My name is Audrey Creary-De La Cruz, and I am a compulsive apologizer. Throughout my life I consistently apologize for unnecessary things daily much to the irritation of my family, friends, and coworkers. But I just can’t help myself. After years of reflection and a year of Women and Gender Studies classes, I have come to the conclusion my unnecessary apologies and those of many other women are the result of Patriarchal microaggressions. Throughout this piece I hope to explain what that means and hopefully find a way for all of us to collectively heal and kick this Patriarchal habit.  

In a case study explored by the Child Mind Institute, Rae Jacobson determines one of the key factors in the unnecessary apologies of women everywhere is largely due to the way we teach young girls to behave from childhood. Jacobson describes how as children, girls are asked to adhere to an impossible set of standards. While trying to empower these young women, parents and adults continue to project standards of politeness, good manners, and consideration. In doing so, these young girls are absorbing expectations that reinforce a very biased social hierarchy. The standards and expectations being projected on young women are not applied to young men in the same situations. Women are taught to apologize, reflect before speaking, only speak when spoken to, etc. Yet men are never held to these impossible expectations, they are celebrated for speaking out of turn about something that needs to be addressed, they are never expected to apologize when they accidentally bump into someone or any of the many reasons women feel the need to say, “I’m sorry.” By doing so, men are placed on a higher pedestal, granted agency, and autonomy to say and do as they please while women fight every day to appease the expectations of society.  

It is also important to note that the people who teach young girls the impossible social standards are the women who are closest to them. Mothers, teachers, women from older generations pass down this cycle of yielding our time and apologies to men who refuse to return the very efforts that hold us back. By teaching girls to apologize to men, it has been shown to decrease their self-esteem and implant the notion of a gender-based hierarchy in their minds from an early age. Now that you have the fact, what are some ways we, as strong independent women, can avoid unnecessary apologizing and begin utilizing our words for stronger/better things?  

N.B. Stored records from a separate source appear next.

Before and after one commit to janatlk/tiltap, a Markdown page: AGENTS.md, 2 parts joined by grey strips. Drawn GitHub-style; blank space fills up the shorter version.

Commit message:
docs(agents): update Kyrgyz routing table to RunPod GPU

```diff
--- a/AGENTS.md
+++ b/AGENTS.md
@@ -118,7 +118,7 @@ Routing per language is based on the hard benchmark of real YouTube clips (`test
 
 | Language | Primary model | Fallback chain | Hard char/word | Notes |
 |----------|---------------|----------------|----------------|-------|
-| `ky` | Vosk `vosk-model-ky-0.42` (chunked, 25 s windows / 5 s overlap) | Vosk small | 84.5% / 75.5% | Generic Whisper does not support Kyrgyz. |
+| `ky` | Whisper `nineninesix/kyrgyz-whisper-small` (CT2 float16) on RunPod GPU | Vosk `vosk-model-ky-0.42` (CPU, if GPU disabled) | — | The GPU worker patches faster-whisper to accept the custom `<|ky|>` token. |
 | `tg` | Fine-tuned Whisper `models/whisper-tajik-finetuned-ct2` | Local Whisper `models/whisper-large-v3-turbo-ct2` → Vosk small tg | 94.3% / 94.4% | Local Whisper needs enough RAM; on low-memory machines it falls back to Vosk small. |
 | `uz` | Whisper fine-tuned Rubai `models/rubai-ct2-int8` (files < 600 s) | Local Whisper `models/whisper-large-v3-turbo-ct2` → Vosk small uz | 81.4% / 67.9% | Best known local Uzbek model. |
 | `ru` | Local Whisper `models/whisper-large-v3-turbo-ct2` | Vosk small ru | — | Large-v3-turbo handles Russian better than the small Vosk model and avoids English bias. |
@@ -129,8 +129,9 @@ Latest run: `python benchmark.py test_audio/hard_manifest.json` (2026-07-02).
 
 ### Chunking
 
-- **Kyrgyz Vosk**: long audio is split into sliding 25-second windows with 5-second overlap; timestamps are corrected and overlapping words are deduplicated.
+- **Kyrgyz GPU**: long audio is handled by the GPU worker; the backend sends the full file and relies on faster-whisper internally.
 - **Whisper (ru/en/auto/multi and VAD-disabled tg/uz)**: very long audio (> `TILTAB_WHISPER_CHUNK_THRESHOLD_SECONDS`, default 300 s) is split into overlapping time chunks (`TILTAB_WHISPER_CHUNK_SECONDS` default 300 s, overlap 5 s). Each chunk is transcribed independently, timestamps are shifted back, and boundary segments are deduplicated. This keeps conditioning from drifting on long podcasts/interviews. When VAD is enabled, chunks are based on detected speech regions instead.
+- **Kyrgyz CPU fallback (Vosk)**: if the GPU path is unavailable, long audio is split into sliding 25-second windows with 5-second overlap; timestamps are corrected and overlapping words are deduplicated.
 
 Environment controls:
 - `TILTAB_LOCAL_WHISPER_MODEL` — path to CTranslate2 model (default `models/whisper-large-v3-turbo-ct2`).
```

There are few ways to get yourself out of that compulsive apologizer state of mind. For starters, pause before you apologize. Take a beat and ask yourself, “is this something that warrants an apology?” or “would a man apologize in this situation?” Another helpful tactic is to find fun little ways to hold yourself and your friends accountable. For example, in our very own Women’s Resource Center, we have Feminist Apology jar. When someone in the center apologizes unnecessarily you must put your name in the jar and at the end of the month whoever has the most names drawn must complete a reluctant task. One final tip is to find alternatives to the words “I’m sorry.” One of our brilliant WRC acquaintances suggested finding different words like saying “oops” or “that was an accident”. With these tips in mind, it is good to remember that you are a valuable member of society. Do not waste your time needlessly apologizing to men, they do not deserve it.